Work to be completed -
Print the data below exactly as it stands, and keep the pictures out.

Input -
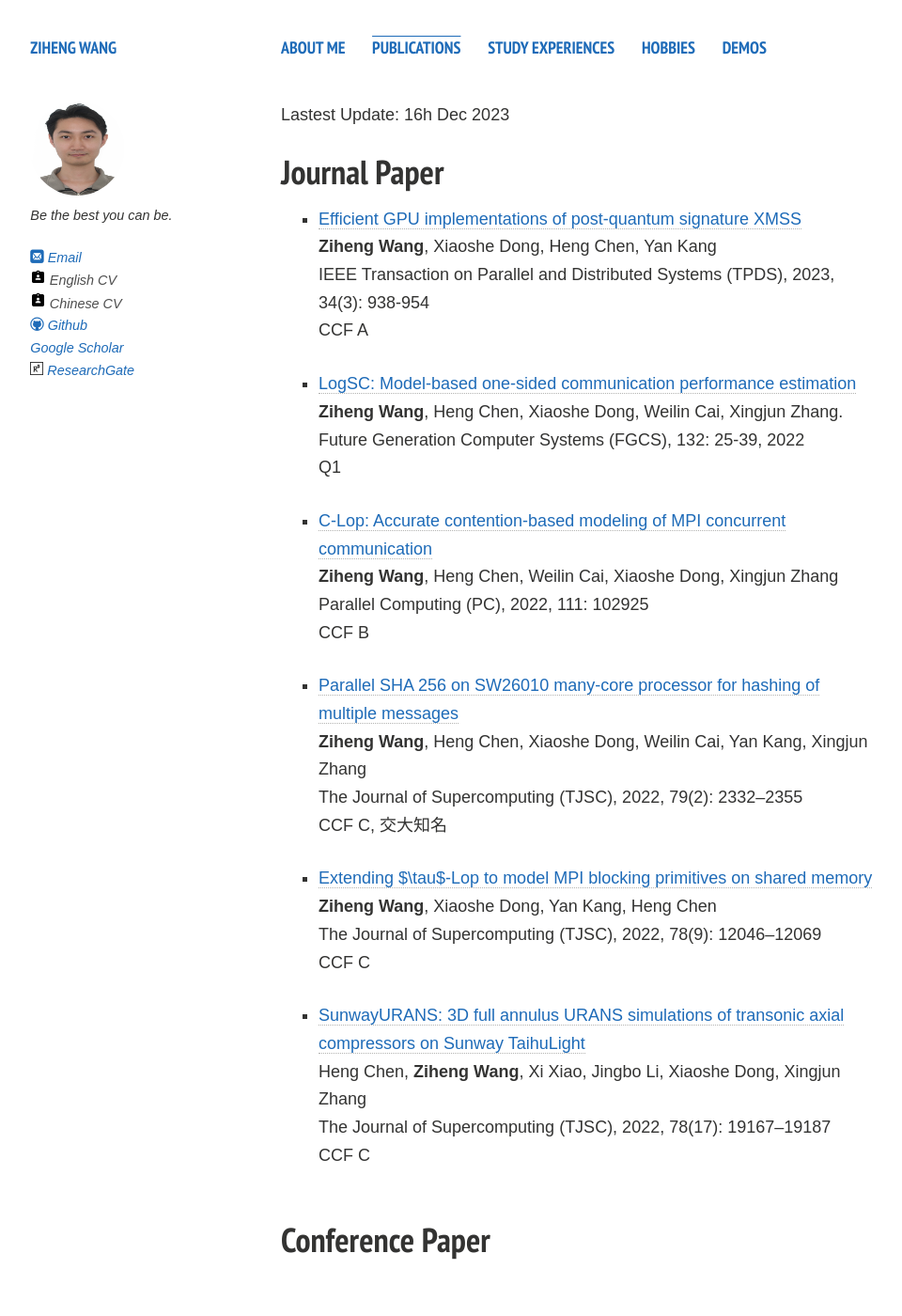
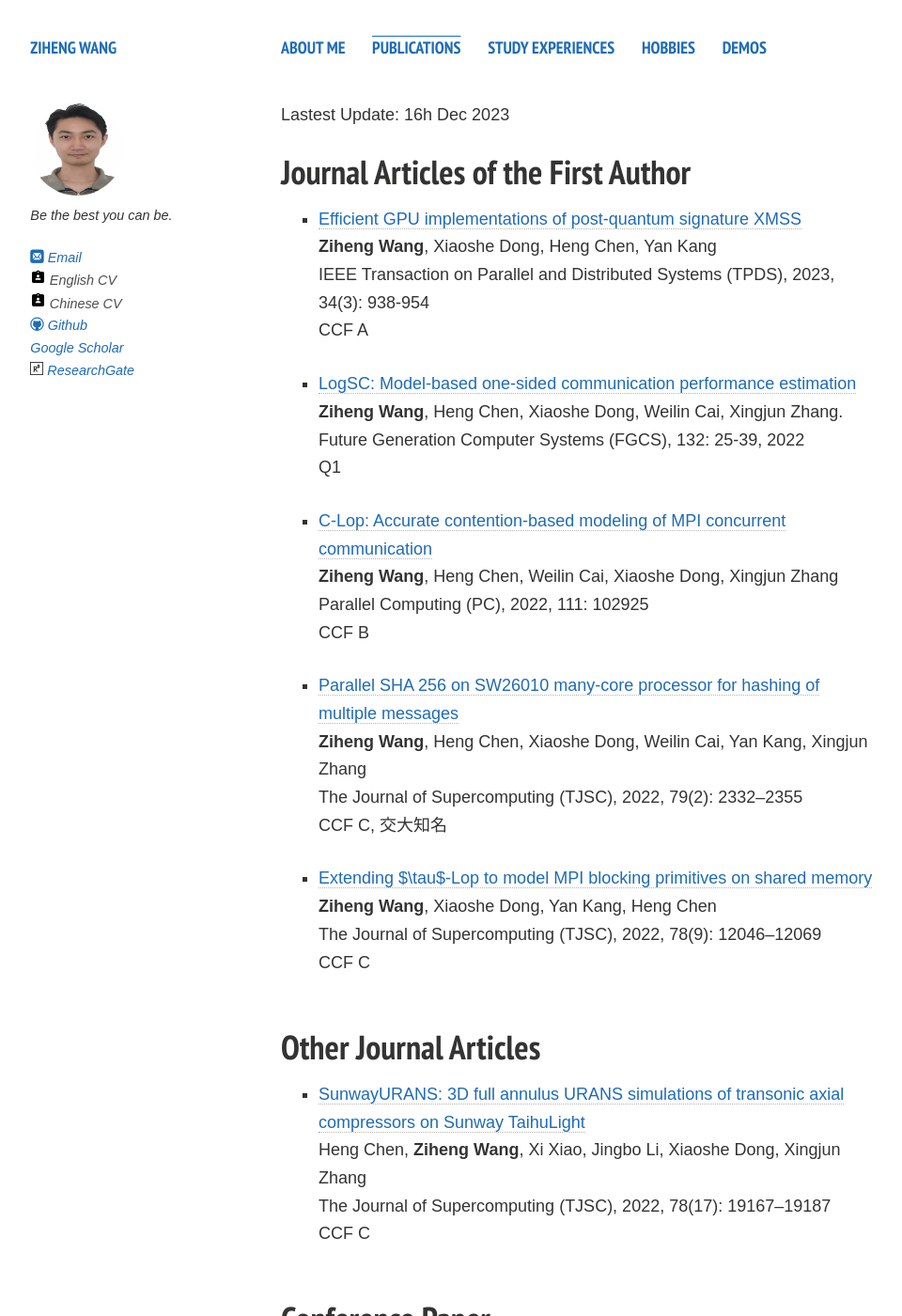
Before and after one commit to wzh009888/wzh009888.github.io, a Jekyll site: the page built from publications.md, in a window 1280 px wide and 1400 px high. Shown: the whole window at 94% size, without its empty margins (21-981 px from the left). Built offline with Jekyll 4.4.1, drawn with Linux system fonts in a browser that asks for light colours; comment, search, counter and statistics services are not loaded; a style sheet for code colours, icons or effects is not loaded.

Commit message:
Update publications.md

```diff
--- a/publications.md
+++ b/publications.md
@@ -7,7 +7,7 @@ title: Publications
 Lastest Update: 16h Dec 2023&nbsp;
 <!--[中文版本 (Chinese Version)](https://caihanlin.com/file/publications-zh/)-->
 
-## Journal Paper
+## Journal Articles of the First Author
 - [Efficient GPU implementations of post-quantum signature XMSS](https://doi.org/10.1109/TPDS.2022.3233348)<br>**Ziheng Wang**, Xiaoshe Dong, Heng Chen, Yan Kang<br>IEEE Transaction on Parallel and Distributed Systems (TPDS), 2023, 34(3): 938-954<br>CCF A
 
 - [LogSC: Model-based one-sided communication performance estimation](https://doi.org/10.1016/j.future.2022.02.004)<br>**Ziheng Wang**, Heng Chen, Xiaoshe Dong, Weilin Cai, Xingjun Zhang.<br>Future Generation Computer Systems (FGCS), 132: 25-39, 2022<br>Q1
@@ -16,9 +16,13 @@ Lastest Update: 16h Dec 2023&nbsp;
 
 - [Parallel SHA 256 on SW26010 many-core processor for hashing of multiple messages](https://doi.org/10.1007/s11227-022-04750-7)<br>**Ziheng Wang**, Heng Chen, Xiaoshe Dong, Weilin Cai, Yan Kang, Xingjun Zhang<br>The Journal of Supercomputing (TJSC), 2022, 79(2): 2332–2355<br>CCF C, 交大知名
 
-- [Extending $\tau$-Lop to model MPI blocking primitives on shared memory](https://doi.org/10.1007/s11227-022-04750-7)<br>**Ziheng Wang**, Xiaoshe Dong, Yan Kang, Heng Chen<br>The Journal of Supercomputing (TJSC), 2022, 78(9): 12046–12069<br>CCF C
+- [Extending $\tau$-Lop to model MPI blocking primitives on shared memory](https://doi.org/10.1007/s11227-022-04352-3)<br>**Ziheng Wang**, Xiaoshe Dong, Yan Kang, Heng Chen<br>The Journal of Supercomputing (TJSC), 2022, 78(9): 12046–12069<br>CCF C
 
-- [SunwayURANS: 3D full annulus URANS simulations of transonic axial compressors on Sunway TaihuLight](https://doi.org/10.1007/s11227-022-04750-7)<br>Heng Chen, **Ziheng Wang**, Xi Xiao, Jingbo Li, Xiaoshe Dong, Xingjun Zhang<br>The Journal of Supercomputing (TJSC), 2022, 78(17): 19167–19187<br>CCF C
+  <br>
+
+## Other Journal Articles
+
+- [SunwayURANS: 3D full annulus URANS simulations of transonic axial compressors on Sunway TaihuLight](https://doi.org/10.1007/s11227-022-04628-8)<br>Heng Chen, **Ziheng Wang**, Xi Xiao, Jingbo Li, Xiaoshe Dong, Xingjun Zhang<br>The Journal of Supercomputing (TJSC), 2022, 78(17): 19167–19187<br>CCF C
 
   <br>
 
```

Problem solution -
Before and after one commit to wzh009888/wzh009888.github.io, a Jekyll site: the page built from publications.md, in a window 1280 px wide and 1400 px high. Shown: the whole window at 94% size, without its empty margins (21-981 px from the left). Built offline with Jekyll 4.4.1, drawn with Linux system fonts in a browser that asks for light colours; comment, search, counter and statistics services are not loaded; a style sheet for code colours, icons or effects is not loaded.

Commit message:
Update publications.md

```diff
--- a/publications.md
+++ b/publications.md
@@ -7,7 +7,7 @@ title: Publications
 Lastest Update: 16h Dec 2023&nbsp;
 <!--[中文版本 (Chinese Version)](https://caihanlin.com/file/publications-zh/)-->
 
-## Journal Paper
+## Journal Articles of the First Author
 - [Efficient GPU implementations of post-quantum signature XMSS](https://doi.org/10.1109/TPDS.2022.3233348)<br>**Ziheng Wang**, Xiaoshe Dong, Heng Chen, Yan Kang<br>IEEE Transaction on Parallel and Distributed Systems (TPDS), 2023, 34(3): 938-954<br>CCF A
 
 - [LogSC: Model-based one-sided communication performance estimation](https://doi.org/10.1016/j.future.2022.02.004)<br>**Ziheng Wang**, Heng Chen, Xiaoshe Dong, Weilin Cai, Xingjun Zhang.<br>Future Generation Computer Systems (FGCS), 132: 25-39, 2022<br>Q1
@@ -16,9 +16,13 @@ Lastest Update: 16h Dec 2023&nbsp;
 
 - [Parallel SHA 256 on SW26010 many-core processor for hashing of multiple messages](https://doi.org/10.1007/s11227-022-04750-7)<br>**Ziheng Wang**, Heng Chen, Xiaoshe Dong, Weilin Cai, Yan Kang, Xingjun Zhang<br>The Journal of Supercomputing (TJSC), 2022, 79(2): 2332–2355<br>CCF C, 交大知名
 
-- [Extending $\tau$-Lop to model MPI blocking primitives on shared memory](https://doi.org/10.1007/s11227-022-04750-7)<br>**Ziheng Wang**, Xiaoshe Dong, Yan Kang, Heng Chen<br>The Journal of Supercomputing (TJSC), 2022, 78(9): 12046–12069<br>CCF C
+- [Extending $\tau$-Lop to model MPI blocking primitives on shared memory](https://doi.org/10.1007/s11227-022-04352-3)<br>**Ziheng Wang**, Xiaoshe Dong, Yan Kang, Heng Chen<br>The Journal of Supercomputing (TJSC), 2022, 78(9): 12046–12069<br>CCF C
 
-- [SunwayURANS: 3D full annulus URANS simulations of transonic axial compressors on Sunway TaihuLight](https://doi.org/10.1007/s11227-022-04750-7)<br>Heng Chen, **Ziheng Wang**, Xi Xiao, Jingbo Li, Xiaoshe Dong, Xingjun Zhang<br>The Journal of Supercomputing (TJSC), 2022, 78(17): 19167–19187<br>CCF C
+  <br>
+
+## Other Journal Articles
+
+- [SunwayURANS: 3D full annulus URANS simulations of transonic axial compressors on Sunway TaihuLight](https://doi.org/10.1007/s11227-022-04628-8)<br>Heng Chen, **Ziheng Wang**, Xi Xiao, Jingbo Li, Xiaoshe Dong, Xingjun Zhang<br>The Journal of Supercomputing (TJSC), 2022, 78(17): 19167–19187<br>CCF C
 
   <br>
 
```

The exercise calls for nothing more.